“Hanukkah represents the resilience and strength of the Jewish religion,” Jaffe said. “I’m proud to be a strong Jew.”

Hanukkah is not the only religious holiday this time of year where there is a tradition of giving gifts. The Christian holiday, Christmas, is a religious gift giving holiday as well. Christmas is when the son of God, Jesus, was believed to be born in the Christian religion. Three kings brought baby Jesus gifts which is why Christians exchange presents on Christmas.

Also like Hanukkah, each person and their families have their own personal traditions as well. Susannah Balderstone (‘20), for example.

“My mom puts a pickle in our Christmas tree and we, my sister and I, have to find it before we can open the first gift.” Balderstone said.

That is one of the odder Christmas traditions Balderstone said. One of the more common traditions is baking Christmas cookies and eating them at Christmas dinner. Nicole Benson (‘20) participates in this tradition.

“I always make Christmas cookies with my grandmother,” Benson said. “We make traditional Italian cookies, ricotta cheese cookies, pinwheels, and pizzelles.” Benson is Italian and along with her traditional Italian cookies Benson celebrates an Italian Christmas Eve tradition, the Seven Fishes.

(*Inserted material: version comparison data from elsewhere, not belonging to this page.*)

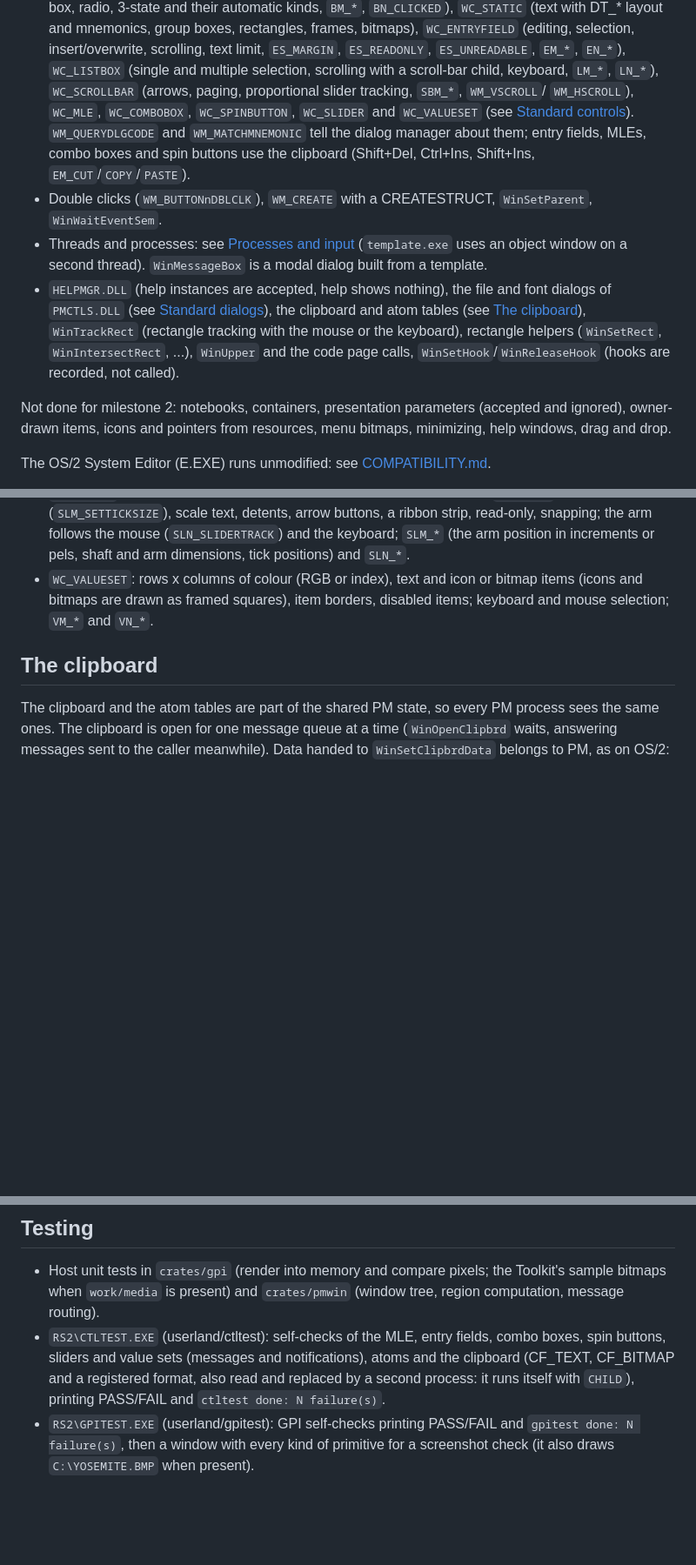
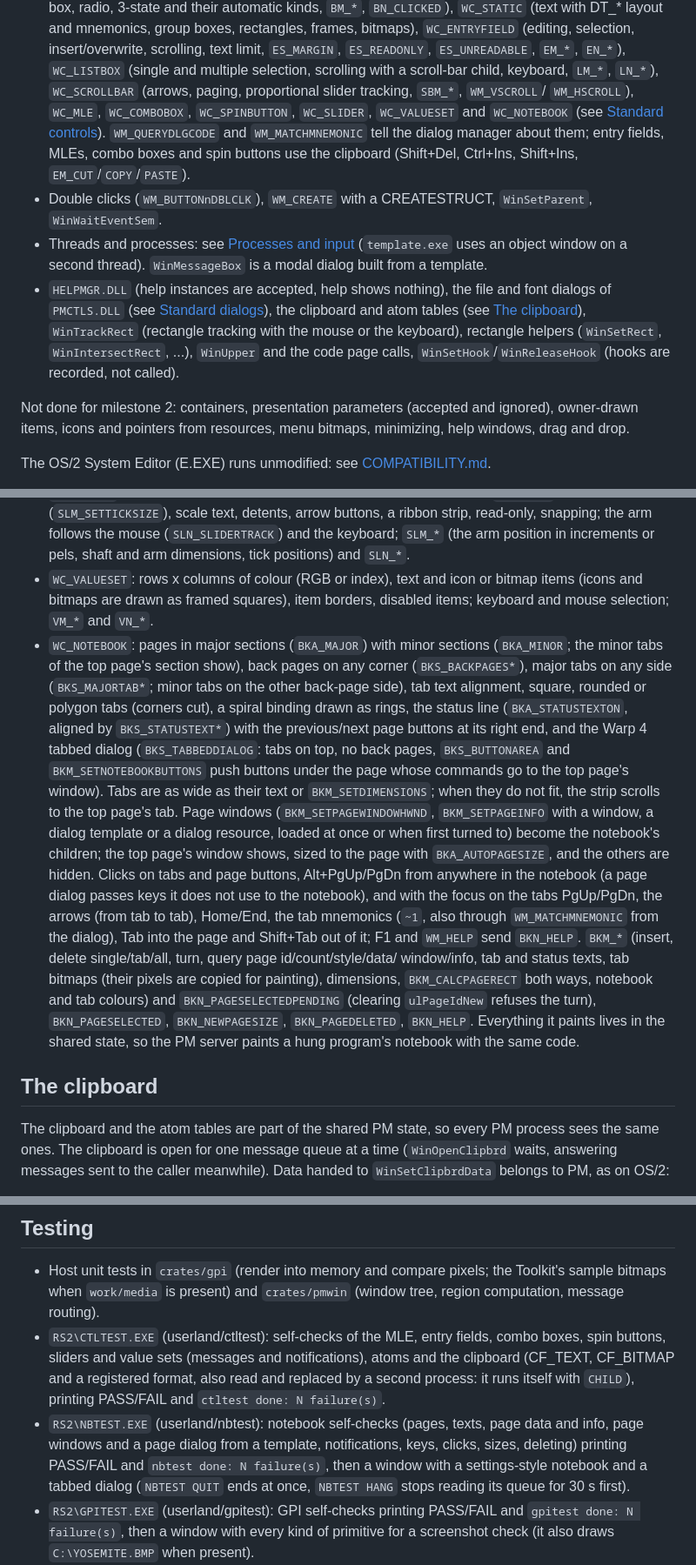
Before and after one commit to dparnell/rs-2, a Markdown page: docs/PM.md, 3 parts joined by grey strips. Shown at 87% size. GitHub-like rendering; blank space fills up the shorter version.

Commit message:
Docs: WC_NOTEBOOK (PM, roadmap, compatibility: style.exe's notebook dialog)
Co-Authored-By: Claude Opus 5.5 <noreply@anthropic.com>

```diff
--- a/docs/PM.md
+++ b/docs/PM.md
@@ -361,8 +361,8 @@ mouse and keyboard. What PMWIN has:
   `EN_*`), `WC_LISTBOX` (single and multiple selection, scrolling with a
   scroll-bar child, keyboard, `LM_*`, `LN_*`), `WC_SCROLLBAR` (arrows,
   paging, proportional slider tracking, `SBM_*`, `WM_VSCROLL`/
-  `WM_HSCROLL`), `WC_MLE`, `WC_COMBOBOX`, `WC_SPINBUTTON`, `WC_SLIDER`
-  and `WC_VALUESET` (see [Standard controls](#standard-controls)).
+  `WM_HSCROLL`), `WC_MLE`, `WC_COMBOBOX`, `WC_SPINBUTTON`, `WC_SLIDER`,
+  `WC_VALUESET` and `WC_NOTEBOOK` (see [Standard controls](#standard-controls)).
   `WM_QUERYDLGCODE` and `WM_MATCHMNEMONIC` tell the dialog manager
   about them; entry fields, MLEs, combo boxes and spin buttons use the
   clipboard (Shift+Del, Ctrl+Ins, Shift+Ins, `EM_CUT`/`COPY`/`PASTE`).
@@ -379,7 +379,7 @@ mouse and keyboard. What PMWIN has:
   `WinIntersectRect`, ...), `WinUpper` and the code page calls,
   `WinSetHook`/`WinReleaseHook` (hooks are recorded, not called).
 
-Not done for milestone 2: notebooks, containers, presentation
+Not done for milestone 2: containers, presentation
 parameters (accepted and ignored), owner-drawn items, icons and
 pointers from resources, menu bitmaps, minimizing, help windows, drag
 and drop.
@@ -489,6 +489,36 @@ what can be tested on the host is in `crates/pmwin`.
   or bitmap items (icons and bitmaps are drawn as framed squares), item
   borders, disabled items; keyboard and mouse selection; `VM_*` and
   `VN_*`.
+- `WC_NOTEBOOK`: pages in major sections (`BKA_MAJOR`) with minor
+  sections (`BKA_MINOR`; the minor tabs of the top page's section
+  show), back pages on any corner (`BKS_BACKPAGES*`), major tabs on any
+  side (`BKS_MAJORTAB*`; minor tabs on the other back-page side), tab
+  text alignment, square, rounded or polygon tabs (corners cut), a
+  spiral binding drawn as rings, the status line (`BKA_STATUSTEXTON`,
+  aligned by `BKS_STATUSTEXT*`) with the previous/next page buttons at
+  its right end, and the Warp 4 tabbed dialog (`BKS_TABBEDDIALOG`: tabs
+  on top, no back pages, `BKS_BUTTONAREA` and
+  `BKM_SETNOTEBOOKBUTTONS` push buttons under the page whose commands
+  go to the top page's window). Tabs are as wide as their text or
+  `BKM_SETDIMENSIONS`; when they do not fit, the strip scrolls to the
+  top page's tab. Page windows (`BKM_SETPAGEWINDOWHWND`, `BKM_SETPAGEINFO`
+  with a window, a dialog template or a dialog resource, loaded at once
+  or when first turned to) become the notebook's children; the top
+  page's window shows, sized to the page with `BKA_AUTOPAGESIZE`, and
+  the others are hidden. Clicks on tabs and page buttons, Alt+PgUp/PgDn
+  from anywhere in the notebook (a page dialog passes keys it does not
+  use to the notebook), and with the focus on the tabs PgUp/PgDn, the
+  arrows (from tab to tab), Home/End, the tab mnemonics (`~1`, also
+  through `WM_MATCHMNEMONIC` from the dialog), Tab into the page and
+  Shift+Tab out of it; F1 and `WM_HELP` send `BKN_HELP`. `BKM_*`
+  (insert, delete single/tab/all, turn, query page id/count/style/data/
+  window/info, tab and status texts, tab bitmaps (their pixels are
+  copied for painting), dimensions, `BKM_CALCPAGERECT` both ways,
+  notebook and tab colours) and `BKN_PAGESELECTEDPENDING` (clearing
+  `ulPageIdNew` refuses the turn), `BKN_PAGESELECTED`,
+  `BKN_NEWPAGESIZE`, `BKN_PAGEDELETED`, `BKN_HELP`. Everything it
+  paints lives in the shared state, so the PM server paints a hung
+  program's notebook with the same code.
 
 ## The clipboard
 
@@ -584,6 +614,12 @@ The export trampolines pass their index to the lock's entry
   registered format, also read and replaced by a second process: it
   runs itself with `CHILD`), printing PASS/FAIL and `ctltest done: N
   failure(s)`.
+- `RS2\NBTEST.EXE` (userland/nbtest): notebook self-checks (pages,
+  texts, page data and info, page windows and a page dialog from a
+  template, notifications, keys, clicks, sizes, deleting) printing
+  PASS/FAIL and `nbtest done: N failure(s)`, then a window with a
+  settings-style notebook and a tabbed dialog (`NBTEST QUIT` ends at
+  once, `NBTEST HANG` stops reading its queue for 30 s first).
 - `RS2\GPITEST.EXE` (userland/gpitest): GPI self-checks printing
   PASS/FAIL and `gpitest done: N failure(s)`, then a window with every
   kind of primitive for a screenshot check (it also draws
```
Also changed, not shown: other parts of docs/PM.md (+1 -1 lines), docs/COMPATIBILITY.md (+1 -1 lines), docs/ROADMAP.md (+5 -1 lines).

The Seven Fishes is an Italian holiday tradition that the only meat eaten on Christmas Eve is fish, no red meat. Francesca Crawley (‘20) also celebrates this tradition with her own personal twist.

“My family doesn’t always do seven fishes but we always do an odd number,” said Crawley. “We always do at least three but most years five.” Crawley celebrates Christmas with a personal twist, so does Shaina Kramer (‘20).

Kramer was raised both Jewish, by her father, and Christian, by her mother, and therefore celebrates both Hanukkah and Christmas together and loves it she says.

“I love being connected to both religions in some way because it opens my eyes to how different people can think and believe and it also gives me countless opportunities to learn and experience different things. I especially love it when we have whole family events in which my mom’s side of the family would unite with my dad’s side at a Jewish dinner, ” said Kramer.